Mr Barnert, what was the attraction of Qumram to Dynatrace?
Patrick Barnert: Clearly the technology. Dynatrace screened the entire market and we had the most attractive technology for recording interactions across all digital channels.
Qumram already had customers in addition to the technology, so it was able to show that the solution works in practice. Did that also play a role in the acquisition?
Absolutely. We were able to demonstrate that it is possible to scale the technology.
From your point of view, what made the sale attractive to the founders and the management?
Of course, you always ask yourself whether you don’t want to grow with the company and if the time is right for a sale. But my plan has always been to make our technology the gold standard. This was exactly the possibility was offered to us by the integration with Dynatrace. We can now evolve the technology much faster and bring our solution to the market globally, not just in one market segment but in many. So it was the right moment for a sale.
Dynatrace is largely unknown in Switzerland. How big is the company?

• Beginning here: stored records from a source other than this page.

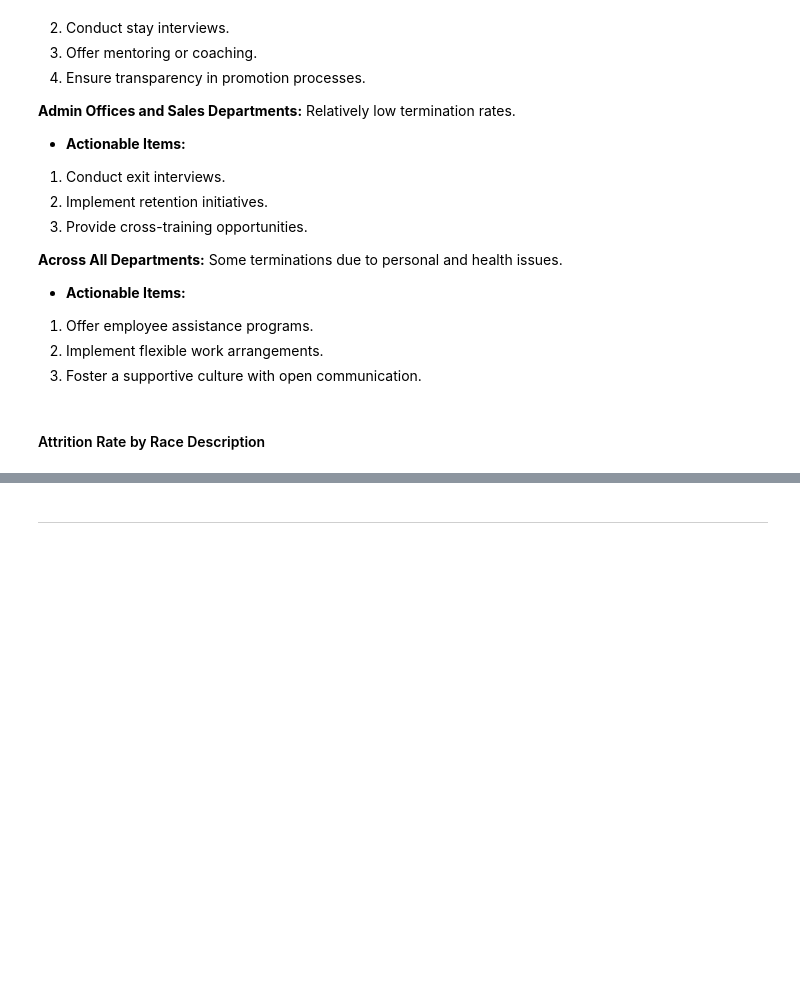
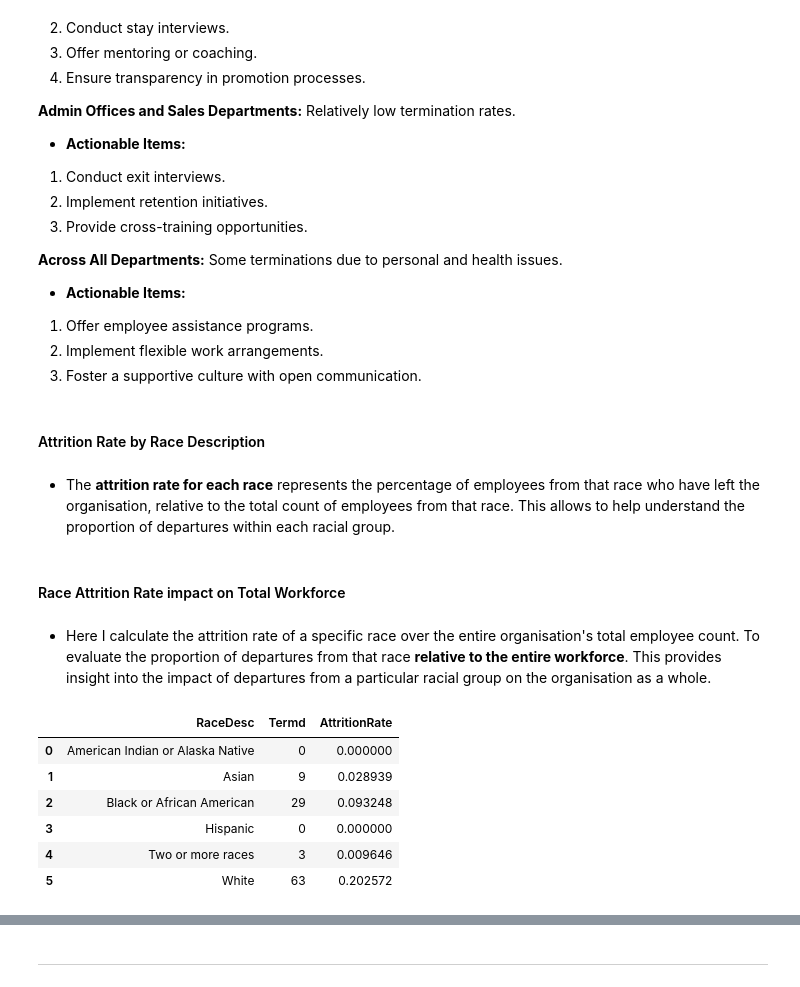
Before and after one commit to DanPkg/HR-Analytics-Insights-Project, a Jupyter notebook: human-resources-dataset-analysis-and-insights.ipynb, the cells around one changed output, grey strips where cells are left out. Drawn from its saved outputs; the diff is of its cells as text; code cells hidden in the pictures; blank space fills up the shorter version.

Commit message:
Kaggle Notebook | Human Resources Dataset Analysis and Insights | Version 70

```diff
--- a/human-resources-dataset-analysis-and-insights.ipynb
+++ b/human-resources-dataset-analysis-and-insights.ipynb
@@ -2116,3 +2116,31 @@ plt.show()
 3. Foster a supportive culture with open communication.
 # %% [markdown]
 #### Attrition Rate by Race Description
+# %% [markdown]
+* The **attrition rate for each race** represents the percentage of employees from that race who have left the organisation, relative to the total count of employees from that race.
+This allows to help understand the proportion of departures within each racial group.
+# %% [markdown]
+#### Race Attrition Rate impact on Total Workforce
+# %% [markdown]
+* Here I calculate the attrition rate of a specific race over the entire organisation's total employee count. To evaluate the proportion of departures from that race **relative to the entire workforce**. This provides insight into the impact of departures from a particular racial group on the organisation as a whole.
+# %%
+# Copy original dataframe.
+race_df = df.copy()
+
+# Calculate the total count of employees.
+total_employee_count = race_df.shape[0]
+
+# Group by 'RaceDesc' and calculate the sum of 'Termd' column.
+overall_race_stats = race_df.groupby('RaceDesc').agg({'Termd': 'sum'}).reset_index()
+
+# Calculate the attrition rate relative to the total count of people in the organisation for each race.
+overall_race_stats['AttritionRate'] = overall_race_stats['Termd'] / total_employee_count
+overall_race_stats
+# %% [output]
+|  | RaceDesc | Termd | AttritionRate |
+| 0 | American Indian or Alaska Native | 0 | 0.000000 |
+| 1 | Asian | 9 | 0.028939 |
+| 2 | Black or African American | 29 | 0.093248 |
+| 3 | Hispanic | 0 | 0.000000 |
+| 4 | Two or more races | 3 | 0.009646 |
+| 5 | White | 63 | 0.202572 |
```
Also changed, not shown: parts of 5 cells of this notebook.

Dynatrace has about 1,600 employees, of which about 500 are vendors. In total, more than 5,000 customers worldwide use Dynatrace’s solutions for monitoring and optimising critical applications. For us, not only the marketing power was crucial, but also the willingness to invest in the further development of our technology. We will now be able to triple our development team in Barcelona.
Will activities continue in Switzerland?
Yes, at the moment everything goes on as usual. But we have not thought much about the long-term structure. Interestingly, Dynatrace already has an office in Zurich, just a few blocks from Qumram. And a large part of the development takes place in Linz, Austria.
How did the take-over come about? Was Dynatrace specifically looking for candidates for an acquisition?
No. Dynatrace came to us because our technology complements its products. Then it was first about building a partnership. However, both sides came to the realisation that we not only complement each other technologically, but we also work very well together.
Last question, numbers have not been communicated. How happy are Qumram’s investors?
The investors are happy. And as is usually the case with take-overs of start-ups, those investors who came on board early are particularly happy.